Breastfeeding's Impact on Blood Pressure

Previous research shows women who breastfeed are more likely to have children with low blood pressure. However, a new study suggests breastfeeding;s effect on blood pressure may not be as significant as previously thought. Researches from London reviewed 24 studies to determine whether children of mother who breastfeed are more likely to have lower blood pressure at different ages throughout childhood than children of mothers who do not breastfeed.

Results of the study shows systolic pressure lower in breastfeed children than in bottle-fed children. However, researches found no significant difference in diastolic blod pressure between breastfeed and bottle-fed groups. In addition, they found no specific trend among the different age groups studied.

Researches also say most studies that show a strong correlation between breatfeeding and low blood pressure are small, which raises the possibility of publication bias.
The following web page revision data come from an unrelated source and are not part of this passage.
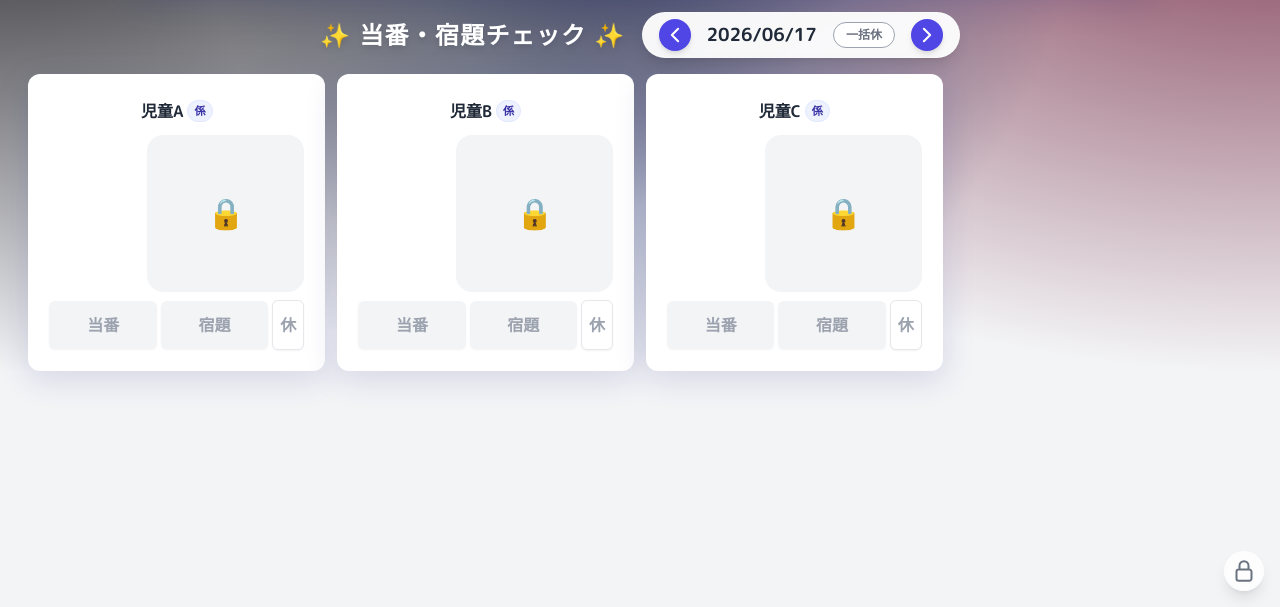
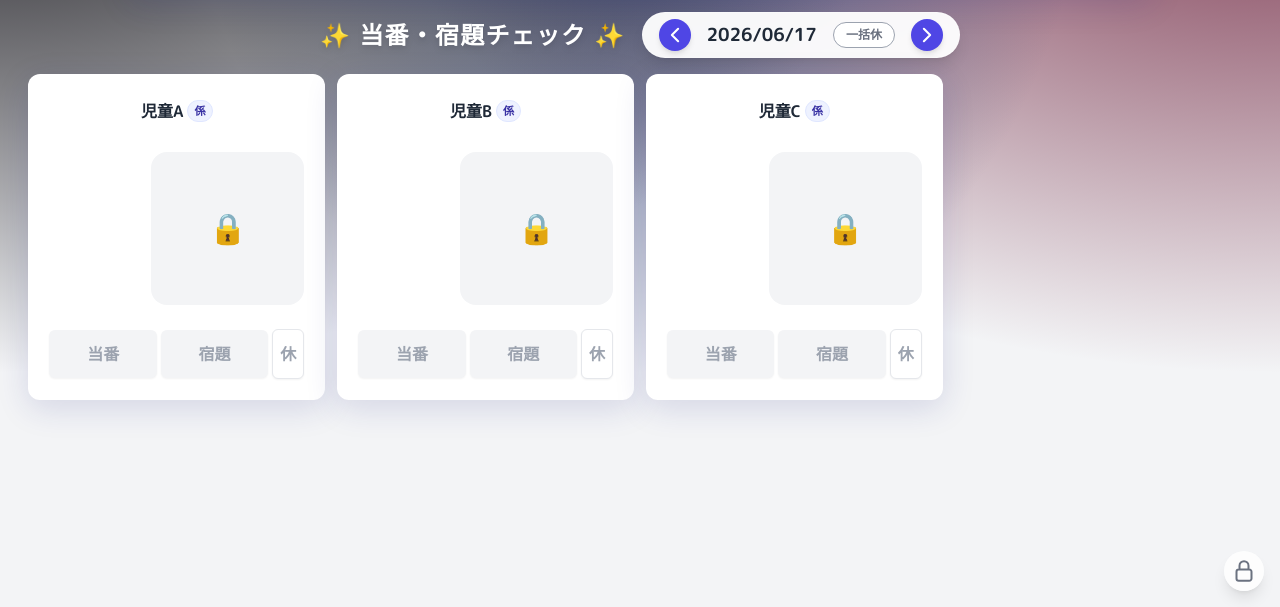
Before and after one commit to byakusen/oelgelge.touban_sougou, a plain HTML site: page index.html in a window 1280 px wide. Shown: the part 193-800 px from the top of the page. Drawn offline with nearby package versions, Linux system fonts and the light colour scheme.

Commit message:
Add files via upload

```diff
--- a/index.html
+++ b/index.html
@@ -59,12 +59,12 @@
         .layout-compact { --card-padding: 0.65rem; --name-size: 1rem; --role-size: 0.65rem; --icon-box-size: 5rem; --icon-font-size: 2.5rem; --btn-font: 0.75rem; --btn-pad-y: 0.35rem; }
         .layout-tiny { --card-padding: 0.5rem; --name-size: 0.875rem; --role-size: 0.6rem; --icon-box-size: 3.5rem; --icon-font-size: 2rem; --btn-font: 0.7rem; --btn-pad-y: 0.25rem; }
 
-        .card { transition: all 0.3s cubic-bezier(0.4, 0, 0.2, 1); padding: var(--card-padding); aspect-ratio: 1 / 1; min-height: 0; overflow: hidden; }
+        .card { transition: all 0.3s cubic-bezier(0.4, 0, 0.2, 1); padding: var(--card-padding); aspect-ratio: 1 / 1.1; min-height: 0; overflow: hidden; }
         .card:hover { transform: translateY(-5px); box-shadow: 0 12px 40px rgba(0, 0, 0, 0.15); }
         .card.absent { opacity: 0.7; background: rgba(240, 240, 240, 0.9); border: 2px dashed #ccc; }
         .card.absent .card-icon-box { filter: grayscale(100%); opacity: 0.5; }
 
-        .card-icon-box { flex: 1 1 0; min-height: 0; aspect-ratio: 1 / 1; width: auto; height: auto; max-width: 100%; font-size: var(--icon-font-size); background-size: contain; background-repeat: no-repeat; background-position: center; }
+        .card-icon-box { width: 60%; aspect-ratio: 1 / 1; height: auto; max-height: 100%; font-size: var(--icon-font-size); background-size: contain; background-repeat: no-repeat; background-position: center; }
         .card-btn { font-size: var(--btn-font); padding-top: var(--btn-pad-y); padding-bottom: var(--btn-pad-y); }
 
         .img-container { transition: all 0.3s ease; border: 4px solid transparent; }
@@ -1746,7 +1746,7 @@
                         ${iconContent}
                         ${stampOverlay}
                     </div>
-                    <div class="flex gap-1 w-full mt-auto items-center flex-shrink-0">
+                    <div class="flex gap-1 w-full items-center flex-shrink-0">
                         <button onclick="toggleTask(${student.id}, 'toban')" class="card-btn flex-1 rounded-md font-bold shadow-sm btn-check ${dayRecord.toban ? 'bg-indigo-600 text-white ring-2 ring-indigo-300' : 'bg-gray-100 text-gray-400 hover:bg-gray-200'}">当番</button>
                         <button onclick="toggleTask(${student.id}, 'shukudai')" class="card-btn flex-1 rounded-md font-bold shadow-sm btn-check ${dayRecord.shukudai ? 'bg-amber-500 text-white ring-2 ring-amber-300' : 'bg-gray-100 text-gray-400 hover:bg-gray-200'}">宿題</button>
                         <button onclick="toggleAbsent(${student.id})" class="card-btn w-8 rounded-md font-bold shadow-sm btn-check ${dayRecord.absent ? 'bg-gray-500 text-white ring-2 ring-gray-400' : 'bg-white text-gray-400 border border-gray-200 hover:bg-gray-50'}" title="欠席">休</button>
```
Authors of the study write, "Our systematic review found that publication bias may partly explain the lower mean systolic blood pressure observed in participants that had been breastfeed in infancy, with large studies showing little difference." Researches add, even if publication bias did occur, the overall difference in systolic blood pressure was only 1.1 Millimeters of mercury, which they say is fairly modest.

However researches still recommend that mothers breastfeed their infants because of other long-term benefits such as improved neural and psychological development, potential protection against obesity, and possible allergy immunity.

Source: & Homoeopathic Medical Panorama